侨 means “to reside abroad”, “a person residing abroad”. When following the formal name for China 华 it means Chinese residing abroad or a Chinese expat. It’s the first name in our list for Chinese people who doesn’t include the word 人, but it refers to people nonetheless. For example:
Nà huáqiáo xuǎnzéle huí dào zhōngguó zuòwéi zhōngshēn jūzhù dì
Those Chinese expats chose to return to China for good.
本地人 (Běndì rén)
本地人is the Chinese word for locals or natives. It doesn’t refer necessarily to Chinese, but to any place’s locals. If, for example, you are visiting 希腊 (Xīlà, Greece) you can say:

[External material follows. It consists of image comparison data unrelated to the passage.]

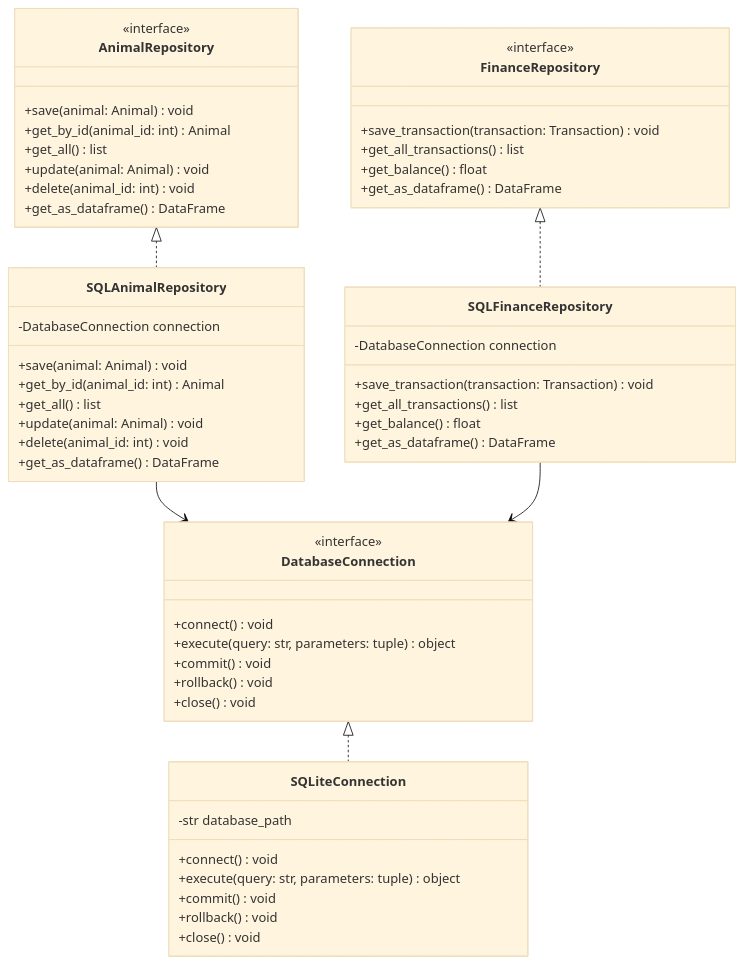
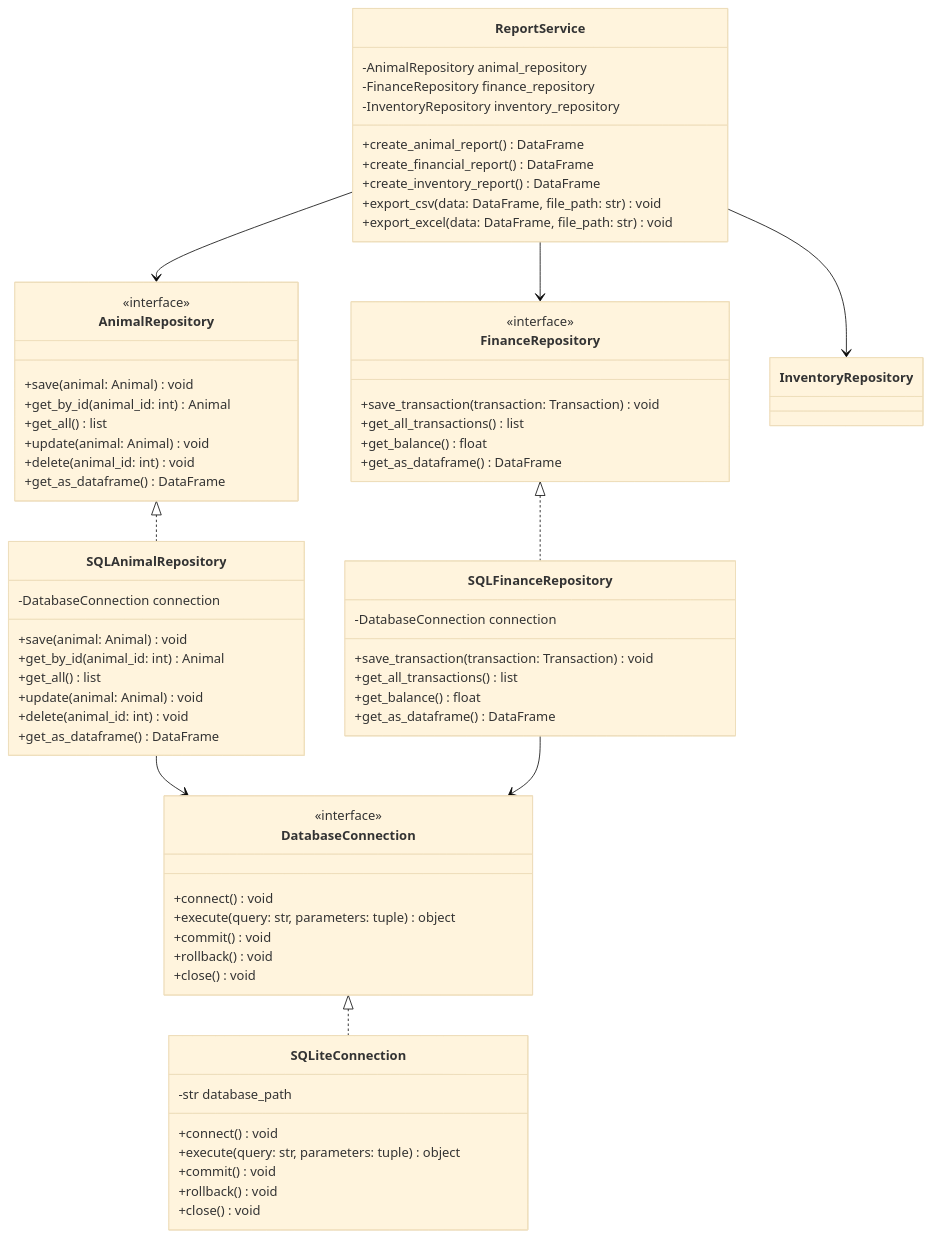
Before and after one commit to Darnell-Beganovic/zms-BBS: the diagram in zoo_simulation/docs/planning_db_kaiss.md, drawn with Mermaid (base theme). The commit also changed other lines of this file and 3 other files, not shown here.

First line of the commit message:
docs(planning): reassign ReportService from Backend to Database focus

````diff
--- a/zoo_simulation/docs/planning_db_kaiss.md
+++ b/zoo_simulation/docs/planning_db_kaiss.md
@@ -29,64 +33,79 @@
 ```mermaid
 classDiagram
     direction TB
 
     class DatabaseConnection {
         <<interface>>
         +connect() void
         +execute(query: str, parameters: tuple) object
         +commit() void
         +rollback() void
         +close() void
     }
 
     class SQLiteConnection {
         -str database_path
         +connect() void
         +execute(query: str, parameters: tuple) object
         +commit() void
         +rollback() void
         +close() void
     }
 
     class AnimalRepository {
         <<interface>>
         +save(animal: Animal) void
         +get_by_id(animal_id: int) Animal
         +get_all() list
         +update(animal: Animal) void
         +delete(animal_id: int) void
         +get_as_dataframe() DataFrame
     }
 
     class FinanceRepository {
         <<interface>>
         +save_transaction(transaction: Transaction) void
         +get_all_transactions() list
         +get_balance() float
         +get_as_dataframe() DataFrame
     }
 
     class SQLAnimalRepository {
         -DatabaseConnection connection
         +save(animal: Animal) void
         +get_by_id(animal_id: int) Animal
         +get_all() list
         +update(animal: Animal) void
         +delete(animal_id: int) void
         +get_as_dataframe() DataFrame
     }
 
     class SQLFinanceRepository {
         -DatabaseConnection connection
         +save_transaction(transaction: Transaction) void
         +get_all_transactions() list
         +get_balance() float
         +get_as_dataframe() DataFrame
     }
 
+    class ReportService {
+        -AnimalRepository animal_repository
+        -FinanceRepository finance_repository
+        -InventoryRepository inventory_repository
+        +create_animal_report() DataFrame
+        +create_financial_report() DataFrame
+        +create_inventory_report() DataFrame
+        +export_csv(data: DataFrame, file_path: str) void
+        +export_excel(data: DataFrame, file_path: str) void
+    }
+
     DatabaseConnection <|.. SQLiteConnection
     AnimalRepository <|.. SQLAnimalRepository
     FinanceRepository <|.. SQLFinanceRepository
     SQLAnimalRepository --> DatabaseConnection
     SQLFinanceRepository --> DatabaseConnection
+
+    ReportService --> AnimalRepository
+    ReportService --> FinanceRepository
+    ReportService --> InventoryRepository
 ```
````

Wǒmen kěyǐ ràng běndì rén gěi wǒmen tuījiàn yījiā lǚguǎn
We can ask one of the locals to recommend a hotel.
外国人 (Wàiguó rén)

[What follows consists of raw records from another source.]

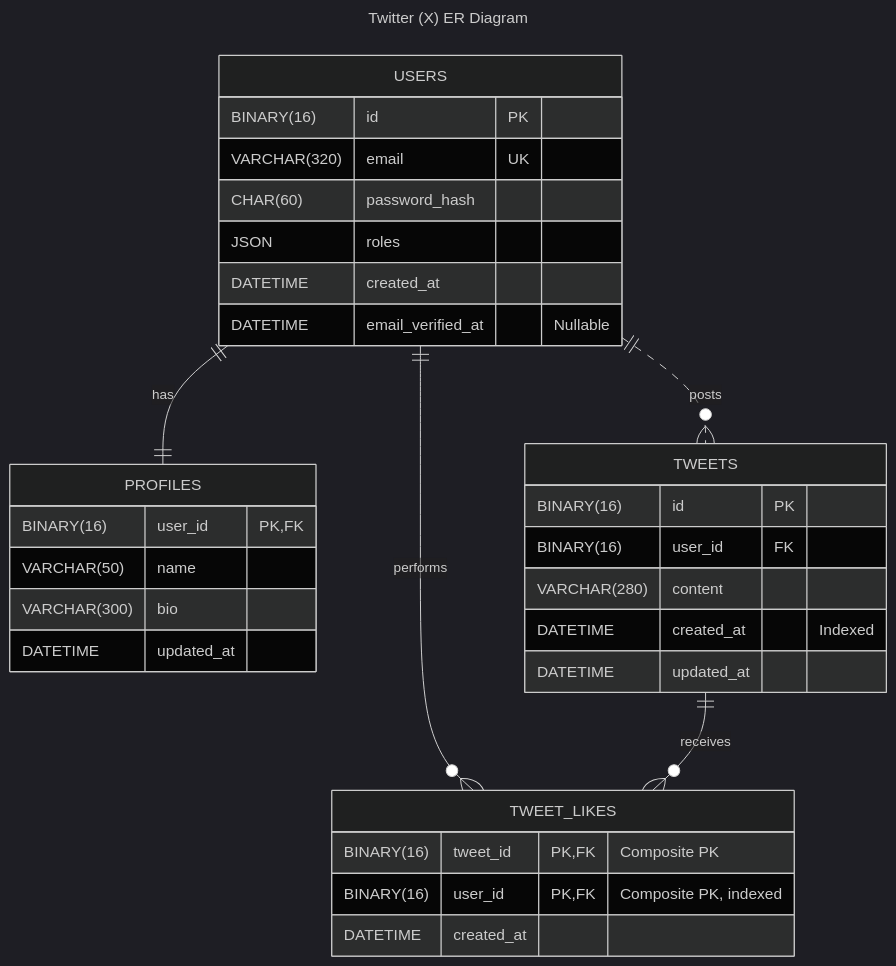
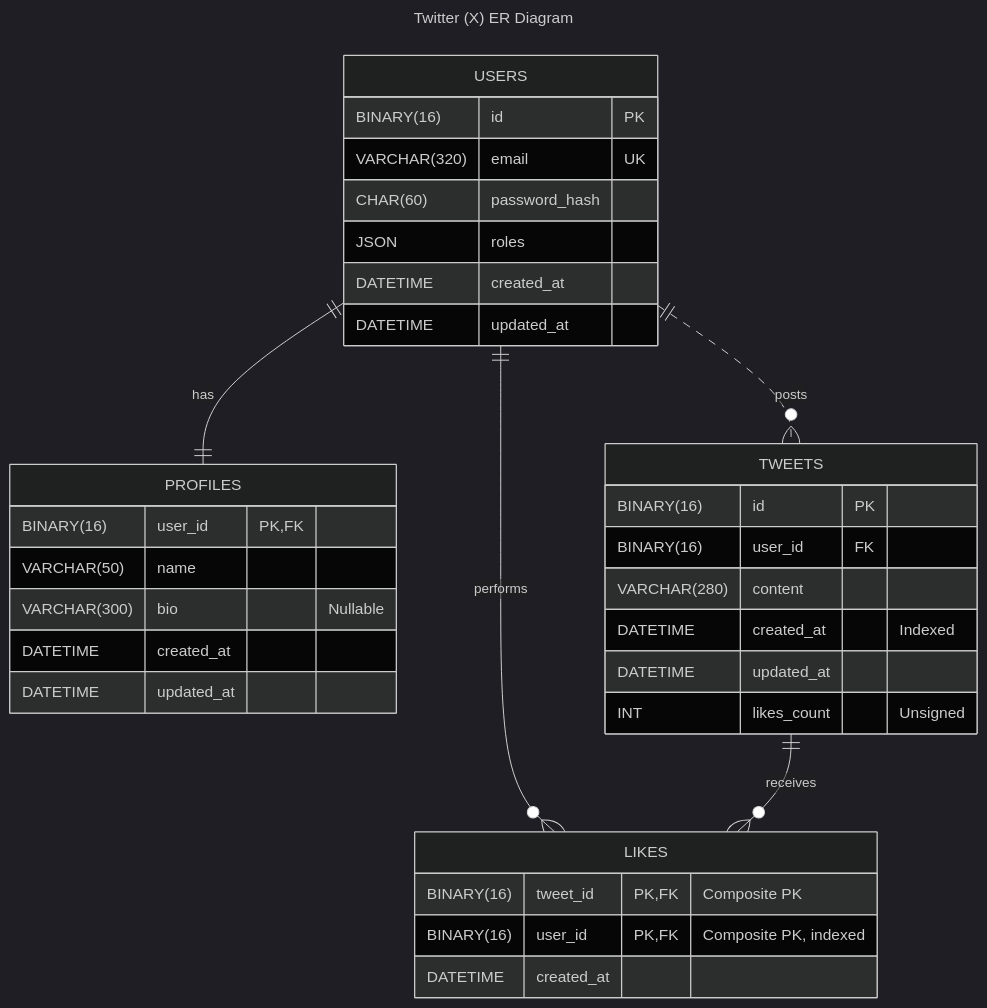
Before and after one commit to CPAprince/Twitter: the diagram in docs/database.md, drawn with Mermaid (dark theme). The commit also changed other lines of this file, not shown here.

````diff
--- a/docs/database.md
+++ b/docs/database.md
@@ -41,40 +41,42 @@
 ```mermaid
 ---
 title: Twitter (X) ER Diagram
 ---
 erDiagram
     USERS {
         BINARY(16) id PK
         VARCHAR(320) email UK
         CHAR(60) password_hash
         JSON roles
         DATETIME created_at
-        DATETIME email_verified_at "Nullable"
+        DATETIME updated_at
     }
 
     PROFILES {
         BINARY(16) user_id PK, FK
         VARCHAR(50) name
-        VARCHAR(300) bio
+        VARCHAR(300) bio "Nullable"
+        DATETIME created_at
         DATETIME updated_at
     }
 
     TWEETS {
         BINARY(16) id PK
         BINARY(16) user_id FK
         VARCHAR(280) content
         DATETIME created_at "Indexed"
         DATETIME updated_at
+        INT likes_count "Unsigned"
     }
 
-    TWEET_LIKES {
+    LIKES {
         BINARY(16) tweet_id PK, FK "Composite PK"
         BINARY(16) user_id PK, FK "Composite PK, indexed"
         DATETIME created_at
     }
 
     USERS ||--|| PROFILES: has
     USERS ||..o{ TWEETS: posts
-    USERS ||--o{ TWEET_LIKES: performs
-    TWEETS ||--o{ TWEET_LIKES: receives
+    USERS ||--o{ LIKES: performs
+    TWEETS ||--o{ LIKES: receives
 ```
````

外 is a short form of 外边 (Wàibian) or 外面(Wàimiàn) and means foreign or external. 国 is a short of 国家 (Guójiā) and means nation, state. Together 外国means foreign country, and with 人means foreign people. If you have ever visited China you probably heard that phrase a lot, this is the common word in Chinese for foreigners. So before you are 美国人， 泰国人， 法国人etc, in Chinese you are first 外国人. For example:
Yǒu de wàiguó rén bù xíguàn yòng kuàizi chīfàn
Some foreigners are not accustomed to eating with chopsticks.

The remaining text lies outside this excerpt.